EXERCISE PROMPT. Leaving out the images, reproduce every line of the data that follows exactly.

EXTRACTED INFORMATION.

----------------------------------------

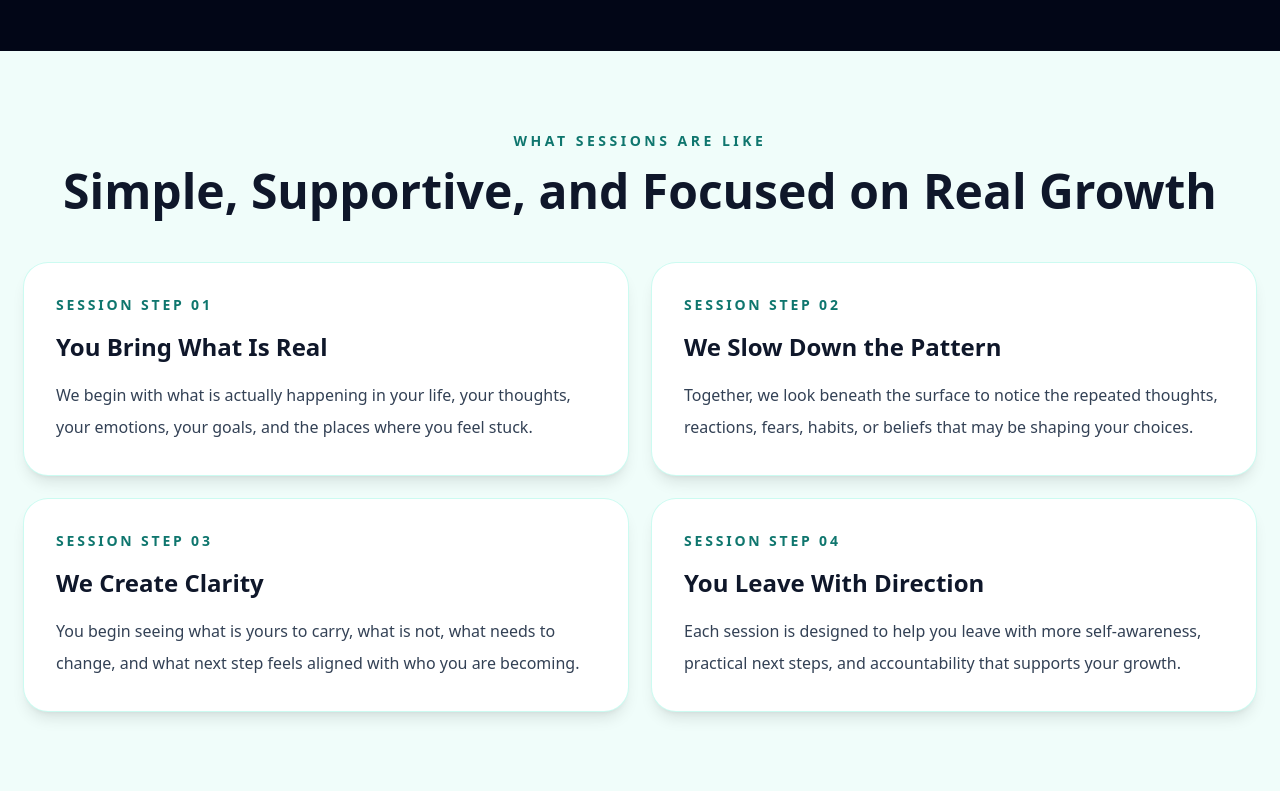
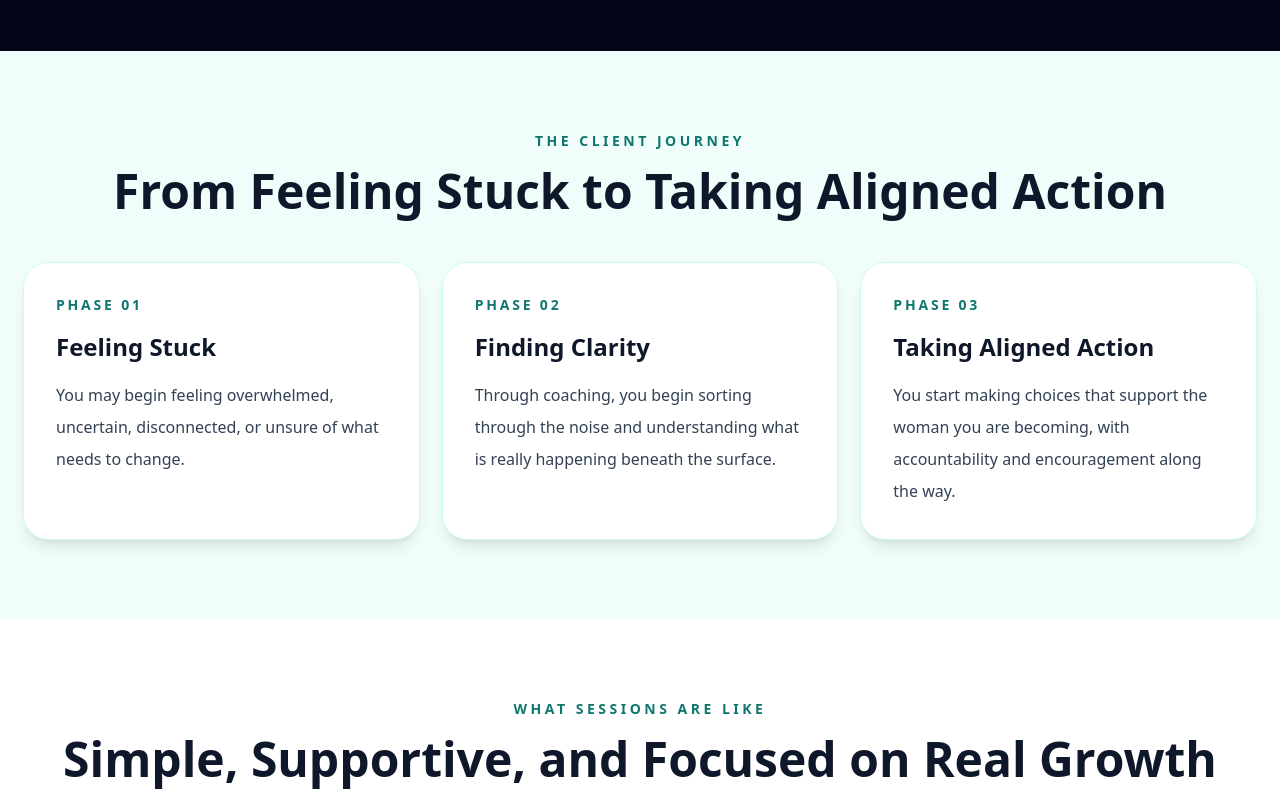
Before and after one commit to Kaelynn-Kinnison/life-coaching-with-kaelynn2, a Next.js app: page /coaching-approach in a window 1280 px wide. Shown: the part 1660-2460 px from the top of the page. Built offline with nearby package versions, Linux system fonts and the light colour scheme; a web font is replaced by a local one.

Commit message:
Update page.js

```diff
--- a/app/coaching-approach/page.js
+++ b/app/coaching-approach/page.js
@@ -3,7 +3,7 @@ import Link from "next/link";
 export const metadata = {
   title: "Coaching Approach | Life Coaching with Kaelynn",
   description:
-    "Discover what coaching with Kaelynn feels like: compassionate support, honest accountability, self-awareness, confidence-building, and action-focused growth for women ready for transformation.",
+    "Discover what coaching with Kaelynn feels like: compassionate support, honest accountability, confidence-building, clarity, and action-focused growth for women creating their next chapter.",
 };
 
 const bookingLink = "https://calendar.app.google/YdUEyKBPG7xa4ox99";
@@ -11,19 +11,19 @@ const bookingLink = "https://calendar.app.google/YdUEyKBPG7xa4ox99";
 const sessionFlow = [
   {
     title: "You Bring What Is Real",
-    text: "We begin with what is actually happening in your life, your thoughts, your emotions, your goals, and the places where you feel stuck.",
+    text: "We begin with what is actually happening in your life, your emotions, your goals, and the places where you feel stuck or uncertain.",
   },
   {
     title: "We Slow Down the Pattern",
-    text: "Together, we look beneath the surface to notice the repeated thoughts, reactions, fears, habits, or beliefs that may be shaping your choices.",
+    text: "Together, we notice the thoughts, reactions, fears, habits, or beliefs that may be shaping your choices.",
   },
   {
     title: "We Create Clarity",
-    text: "You begin seeing what is yours to carry, what is not, what needs to change, and what next step feels aligned with who you are becoming.",
+    text: "You begin seeing what is yours to carry, what is not, what needs to change, and what next step feels aligned.",
   },
   {
     title: "You Leave With Direction",
-    text: "Each session is designed to help you leave with more self-awareness, practical next steps, and accountability that supports your growth.",
+    text: "Each session is designed to help you leave with practical next steps, self-awareness, and accountability.",
   },
 ];
 
@@ -68,6 +68,21 @@ const about = [
   "Taking realistic steps toward change",
 ];
 
+const clientJourney = [
+  {
+    title: "Feeling Stuck",
+    text: "You may begin feeling overwhelmed, uncertain, disconnected, or unsure of what needs to change.",
+  },
+  {
+    title: "Finding Clarity",
+    text: "Through coaching, you begin sorting through the noise and understanding what is really happening beneath the surface.",
+  },
+  {
+    title: "Taking Aligned Action",
+    text: "You start making choices that support the woman you are becoming, with accountability and encouragement along the way.",
+  },
+];
+
 export default function CoachingApproachPage() {
   return (
     <main className="bg-white text-slate-900">
@@ -82,8 +97,8 @@ export default function CoachingApproachPage() {
             </p>
 
             <h1 className="mb-6 text-4xl font-bold tracking-tight text-slate-900 md:text-6xl">
-              A Coaching Space Where You Can Feel Heard, Supported, and
-              Challenged to Grow
+              A Coaching Space for Women Ready to Rebuild Confidence and Create
+              Their Next Chapter
             </h1>
 
             <p className="mb-8 text-lg leading-8 text-slate-700 md:text-xl">
@@ -146,10 +161,10 @@ export default function CoachingApproachPage() {
           </h2>
 
           <p className="mx-auto max-w-3xl text-lg leading-8 text-slate-700">
-            You are a person with a story, emotions, goals, patterns, strengths,
-            and experiences that deserve to be understood. My coaching approach
-            begins with seeing the whole person, not just the problem you want
-            to solve.
+            You are a person with a story, emotions, goals, patterns,
+            strengths, and experiences that deserve to be understood. My
+            coaching approach begins with seeing the whole person, not just the
+            problem you want to solve.
           </p>
         </div>
       </section>
@@ -196,6 +211,39 @@ export default function CoachingApproachPage() {
         <div className="mx-auto max-w-7xl">
           <div className="mb-12 text-center">
             <p className="mb-4 text-sm font-semibold uppercase tracking-[0.25em] text-teal-700">
+              The Client Journey
+            </p>
+
+            <h2 className="text-3xl font-bold text-slate-900 md:text-5xl">
+              From Feeling Stuck to Taking Aligned Action
+            </h2>
+          </div>
+
+          <div className="grid gap-6 md:grid-cols-3">
+            {clientJourney.map((item, index) => (
+              <article
+                key={item.title}
+                className="rounded-3xl bg-white p-8 shadow-lg ring-1 ring-teal-100"
+              >
+                <p className="mb-4 text-sm font-bold uppercase tracking-[0.2em] text-teal-700">
+                  Phase 0{index + 1}
+                </p>
+
+                <h3 className="mb-4 text-2xl font-bold text-slate-900">
+                  {item.title}
+                </h3>
+
+                <p className="leading-8 text-slate-700">{item.text}</p>
+              </article>
+            ))}
+          </div>
+        </div>
+      </section>
+
+      <section className="px-6 py-20">
+        <div className="mx-auto max-w-7xl">
+          <div className="mb-12 text-center">
+            <p className="mb-4 text-sm font-semibold uppercase tracking-[0.25em] text-teal-700">
               What Sessions Are Like
             </p>
 
@@ -208,7 +256,7 @@ export default function CoachingApproachPage() {
             {sessionFlow.map((item, index) => (
               <article
                 key={item.title}
-                className="rounded-3xl bg-white p-8 shadow-lg ring-1 ring-teal-100"
+                className="rounded-3xl bg-slate-50 p-8 shadow-md ring-1 ring-slate-200"
               >
                 <p className="mb-4 text-sm font-bold uppercase tracking-[0.2em] text-teal-700">
                   Session Step 0{index + 1}
@@ -274,9 +322,9 @@ export default function CoachingApproachPage() {
             </h2>
 
             <p className="mx-auto mt-6 max-w-3xl text-lg leading-8 text-slate-700">
-              Core belief work may be part of the process, but coaching is also
-              about helping you navigate the real-life places where those
-              beliefs show up.
+              Core belief work may be part of the process, but this page is
+              focused on the experience of coaching and the real-life areas
+              where support can help you move forward.
             </p>
           </div>
 
@@ -352,14 +400,15 @@ export default function CoachingApproachPage() {
           </p>
 
           <h2 className="mb-6 text-3xl font-bold text-slate-900 md:text-4xl">
-            Core Belief Work May Be Part of the Process
+            Core Belief Work May Be Woven Into Coaching
           </h2>
 
           <p className="mx-auto max-w-3xl text-lg leading-8 text-slate-700">
-            My signature Core Belief Transformation Method may be woven into
-            your coaching experience when it supports your goals. This allows us
-            to look beneath the surface, identify what may be keeping you stuck,
-            and create meaningful change from the inside out.
+            When it supports your goals, my signature Core Belief
+            Transformation Method may be part of your coaching experience. The
+            full Core Belief page explains the method in detail, while this page
+            is designed to help you understand the experience of working with
+            me.
           </p>
 
           <div className="mt-8">
```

----------------------------------------

REPLY.
Before and after one commit to Kaelynn-Kinnison/life-coaching-with-kaelynn2, a Next.js app: page /coaching-approach in a window 1280 px wide. Shown: the part 1660-2460 px from the top of the page. Built offline with nearby package versions, Linux system fonts and the light colour scheme; a web font is replaced by a local one.

Commit message:
Update page.js

```diff
--- a/app/coaching-approach/page.js
+++ b/app/coaching-approach/page.js
@@ -3,7 +3,7 @@ import Link from "next/link";
 export const metadata = {
   title: "Coaching Approach | Life Coaching with Kaelynn",
   description:
-    "Discover what coaching with Kaelynn feels like: compassionate support, honest accountability, self-awareness, confidence-building, and action-focused growth for women ready for transformation.",
+    "Discover what coaching with Kaelynn feels like: compassionate support, honest accountability, confidence-building, clarity, and action-focused growth for women creating their next chapter.",
 };
 
 const bookingLink = "https://calendar.app.google/YdUEyKBPG7xa4ox99";
@@ -11,19 +11,19 @@ const bookingLink = "https://calendar.app.google/YdUEyKBPG7xa4ox99";
 const sessionFlow = [
   {
     title: "You Bring What Is Real",
-    text: "We begin with what is actually happening in your life, your thoughts, your emotions, your goals, and the places where you feel stuck.",
+    text: "We begin with what is actually happening in your life, your emotions, your goals, and the places where you feel stuck or uncertain.",
   },
   {
     title: "We Slow Down the Pattern",
-    text: "Together, we look beneath the surface to notice the repeated thoughts, reactions, fears, habits, or beliefs that may be shaping your choices.",
+    text: "Together, we notice the thoughts, reactions, fears, habits, or beliefs that may be shaping your choices.",
   },
   {
     title: "We Create Clarity",
-    text: "You begin seeing what is yours to carry, what is not, what needs to change, and what next step feels aligned with who you are becoming.",
+    text: "You begin seeing what is yours to carry, what is not, what needs to change, and what next step feels aligned.",
   },
   {
     title: "You Leave With Direction",
-    text: "Each session is designed to help you leave with more self-awareness, practical next steps, and accountability that supports your growth.",
+    text: "Each session is designed to help you leave with practical next steps, self-awareness, and accountability.",
   },
 ];
 
@@ -68,6 +68,21 @@ const about = [
   "Taking realistic steps toward change",
 ];
 
+const clientJourney = [
+  {
+    title: "Feeling Stuck",
+    text: "You may begin feeling overwhelmed, uncertain, disconnected, or unsure of what needs to change.",
+  },
+  {
+    title: "Finding Clarity",
+    text: "Through coaching, you begin sorting through the noise and understanding what is really happening beneath the surface.",
+  },
+  {
+    title: "Taking Aligned Action",
+    text: "You start making choices that support the woman you are becoming, with accountability and encouragement along the way.",
+  },
+];
+
 export default function CoachingApproachPage() {
   return (
     <main className="bg-white text-slate-900">
@@ -82,8 +97,8 @@ export default function CoachingApproachPage() {
             </p>
 
             <h1 className="mb-6 text-4xl font-bold tracking-tight text-slate-900 md:text-6xl">
-              A Coaching Space Where You Can Feel Heard, Supported, and
-              Challenged to Grow
+              A Coaching Space for Women Ready to Rebuild Confidence and Create
+              Their Next Chapter
             </h1>
 
             <p className="mb-8 text-lg leading-8 text-slate-700 md:text-xl">
@@ -146,10 +161,10 @@ export default function CoachingApproachPage() {
           </h2>
 
           <p className="mx-auto max-w-3xl text-lg leading-8 text-slate-700">
-            You are a person with a story, emotions, goals, patterns, strengths,
-            and experiences that deserve to be understood. My coaching approach
-            begins with seeing the whole person, not just the problem you want
-            to solve.
+            You are a person with a story, emotions, goals, patterns,
+            strengths, and experiences that deserve to be understood. My
+            coaching approach begins with seeing the whole person, not just the
+            problem you want to solve.
           </p>
         </div>
       </section>
@@ -196,6 +211,39 @@ export default function CoachingApproachPage() {
         <div className="mx-auto max-w-7xl">
           <div className="mb-12 text-center">
             <p className="mb-4 text-sm font-semibold uppercase tracking-[0.25em] text-teal-700">
+              The Client Journey
+            </p>
+
+            <h2 className="text-3xl font-bold text-slate-900 md:text-5xl">
+              From Feeling Stuck to Taking Aligned Action
+            </h2>
+          </div>
+
+          <div className="grid gap-6 md:grid-cols-3">
+            {clientJourney.map((item, index) => (
+              <article
+                key={item.title}
+                className="rounded-3xl bg-white p-8 shadow-lg ring-1 ring-teal-100"
+              >
+                <p className="mb-4 text-sm font-bold uppercase tracking-[0.2em] text-teal-700">
+                  Phase 0{index + 1}
+                </p>
+
+                <h3 className="mb-4 text-2xl font-bold text-slate-900">
+                  {item.title}
+                </h3>
+
+                <p className="leading-8 text-slate-700">{item.text}</p>
+              </article>
+            ))}
+          </div>
+        </div>
+      </section>
+
+      <section className="px-6 py-20">
+        <div className="mx-auto max-w-7xl">
+          <div className="mb-12 text-center">
+            <p className="mb-4 text-sm font-semibold uppercase tracking-[0.25em] text-teal-700">
               What Sessions Are Like
             </p>
 
@@ -208,7 +256,7 @@ export default function CoachingApproachPage() {
             {sessionFlow.map((item, index) => (
               <article
                 key={item.title}
-                className="rounded-3xl bg-white p-8 shadow-lg ring-1 ring-teal-100"
+                className="rounded-3xl bg-slate-50 p-8 shadow-md ring-1 ring-slate-200"
               >
                 <p className="mb-4 text-sm font-bold uppercase tracking-[0.2em] text-teal-700">
                   Session Step 0{index + 1}
@@ -274,9 +322,9 @@ export default function CoachingApproachPage() {
             </h2>
 
             <p className="mx-auto mt-6 max-w-3xl text-lg leading-8 text-slate-700">
-              Core belief work may be part of the process, but coaching is also
-              about helping you navigate the real-life places where those
-              beliefs show up.
+              Core belief work may be part of the process, but this page is
+              focused on the experience of coaching and the real-life areas
+              where support can help you move forward.
             </p>
           </div>
 
@@ -352,14 +400,15 @@ export default function CoachingApproachPage() {
           </p>
 
           <h2 className="mb-6 text-3xl font-bold text-slate-900 md:text-4xl">
-            Core Belief Work May Be Part of the Process
+            Core Belief Work May Be Woven Into Coaching
           </h2>
 
           <p className="mx-auto max-w-3xl text-lg leading-8 text-slate-700">
-            My signature Core Belief Transformation Method may be woven into
-            your coaching experience when it supports your goals. This allows us
-            to look beneath the surface, identify what may be keeping you stuck,
-            and create meaningful change from the inside out.
+            When it supports your goals, my signature Core Belief
+            Transformation Method may be part of your coaching experience. The
+            full Core Belief page explains the method in detail, while this page
+            is designed to help you understand the experience of working with
+            me.
           </p>
 
           <div className="mt-8">
```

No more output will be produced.